Things might be quiet here for a peerie start. I have a date with a surgeon later this week for 'the snip'. So, I'll be out of action in more ways than one... 

Tuesday, 7 June 2011

Hard boiled eggs!

Man, they're a pain to peel. I cook them slow, chill them, but still peeling them is a chore that seems to end up removing half the outer white. More so, as the golden treasure inside our home grown eggs is so very yummy. I'd never had golden orange egg mayo until we had our own hens.

Anyway, in desperation for my egg mayo sarnies I googled for it! Below is a no peel way of doing it, just involving a teaspoon of baking soda in the water, taking each shell end off and blowing them out. Cool!

Sunday, 5 June 2011

Fethaland; a lovely day for a paddle

All was calm and sunny today as a friend and I headed out from North Roe for a 7 or 8km paddle north to the old Haa Station of Fethaland.

Heading north; Yell in the far distance. Later on we could see Saxa Vord which is right at the northern tip of Unst, what a clear day! And what a day to just have the mobile for photos rather than my camera!!

With in no time we saw an otter in the water (second of the day). It quickly disappeared, but we were to see it out on the rocks eating on the way back.

The were plenty of small channels between stacks and skerries to potter through. The odd seal surfaced and the shags dived from their ledges into the water as we approached.

There were a few shags nesting above the entrance to a rather nice cave, complete with delicate salty stalactites.

The coast up here is a mouse nibbled cheese of geos, bays, caves and stacks, fantastic. The headland here, Kame of Isbister, has remains of an old (iron age I think)  fortification on it's grass banks. Apparently the Time Team lot did a programme here.

Another tunnel through into a beautiful geo. A shag dived in in front of me, giving me a shock when it clipped the boat as it swam under me.

Where are we? 

Finally the beach at Fethaland was approaching. I was tired and felt like a boil in the bag meal in my dry suit on such a sunny day.

I stripped off the dry suit and aired a bit.
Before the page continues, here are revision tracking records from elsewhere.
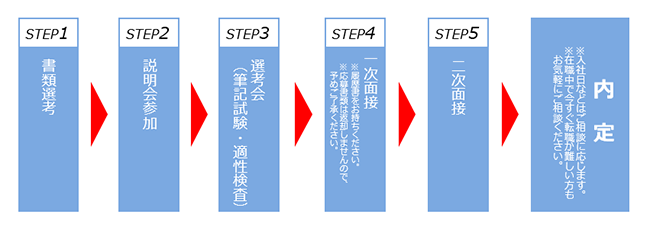
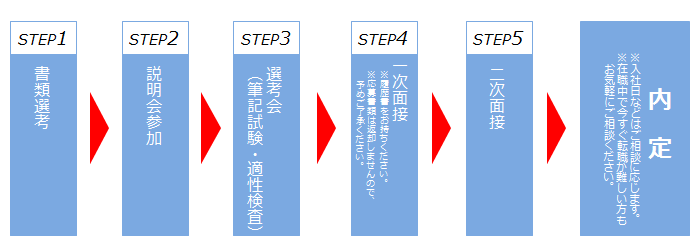
width600削除

Changed region(s): [[0.0, 0.0598, 0.9846, 0.9573], [0.4308, 0.5983, 0.4615, 0.6581]]

diff --git a/src/info/mid1/sales.html b/src/info/mid1/sales.html
@@ -100,7 +100,7 @@ title: 中途営業職 募集要項 | IHS中途採用サイト
 
                                 <tr>
                                     <th>選考フロー</th>
-                                    <td><center><img src="/recruit/image/info/nmid_em.png" class="flow" width="600px"></center></td>
+                                    <td><center><img src="/recruit/image/info/nmid_em.png" class="flow"></center></td>
                                 </tr>
                             </tbody>
                         </table>

diff --git a/src/info/mid1/technology.html b/src/info/mid1/technology.html
@@ -107,7 +107,7 @@ title: 中途技術職 募集要項 | IHS中途採用サイト
 
                                 <tr>
                                     <th>選考フロー</th>
-                                    <td><center><img src="/recruit/image/info/nmid_em.png" class="flow" width="600px"></center></td>
+                                    <td><center><img src="/recruit/image/info/nmid_em.png" class="flow"></center></td>
                                 </tr>
                             </tbody>
                         </table>

diff --git a/src/info/mid1/win.html b/src/info/mid1/win.html
@@ -112,7 +112,7 @@ title: 中途技術職 募集要項 | IHS中途採用サイト
 
                                 <tr>
                                     <th>選考フロー</th>
-                                    <td><center><img src="/recruit/image/info/nmid_em.png" class="flow" width="600px"></center></td>
+                                    <td><center><img src="/recruit/image/info/nmid_em.png" class="flow"></center></td>
                                 </tr>
                             </tbody>
                         </table>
We counted 23 seals in the bay watching us as we lounged on the warm rocks. It was tempting to head further north to the point of Fethaland, but I was pretty shattered and we knew that the sea would be a whole different challenge once we rounded the point. So chill and rest for the paddle back...

Old Haa houses and noosts on the beach

Someone had built these lovely stone towers in the bay. Something I think is common in Norway, though I've seen a few on my travels round Shetland.

The paddle back should have been easy with  the wind and tide at our back. It was much  quicker, but after yesterdays paddle this was just one paddle to far for me. The sight of some puffins and the otter again on the way back made up for it a bit, but it was a struggle really and now I'm home on the anti-inflammatories and pain killers. One day I really will learn, it's just so bleeding hard when there's days like this and such amazing places to paddle.

Saturday, 4 June 2011

Skellister Voes, South Nesting

Waking early to a bright morning and lighter winds than of late I sneaked out the house for a little paddle from The West Voe of Skellister with plans to go round Ling Ness and back.

First stop was the Holm of Skellister.

A seal was dozing as I went by.

I headed out across the bay towards Ling Ness, but the wind was getting up and the further I got out the choppier it got. I soon realised that going where I'd planned would mean paddling on along a wind ward shore so decided to investigate some of  small holms in the voes.


There was plenty of bird life about with great black backed gulls, guillemots, black guillemots, artic terns, dunters and even a swan. I did hope I might come across an otter as I scanned the reveals along the coast lines, but I wasn't so lucky.


My trip shortened I got home earlier than planned. Not a bad thing; I wasn't feeling as full as energy as I'd first thought and the paddle back into the freshening wind left me glad to be heading home for a cuppa and a bite to eat.

With the rest of the day a head it's relaxing with family and friends. May be another short explore tomorrow with a friend though if the weather holds...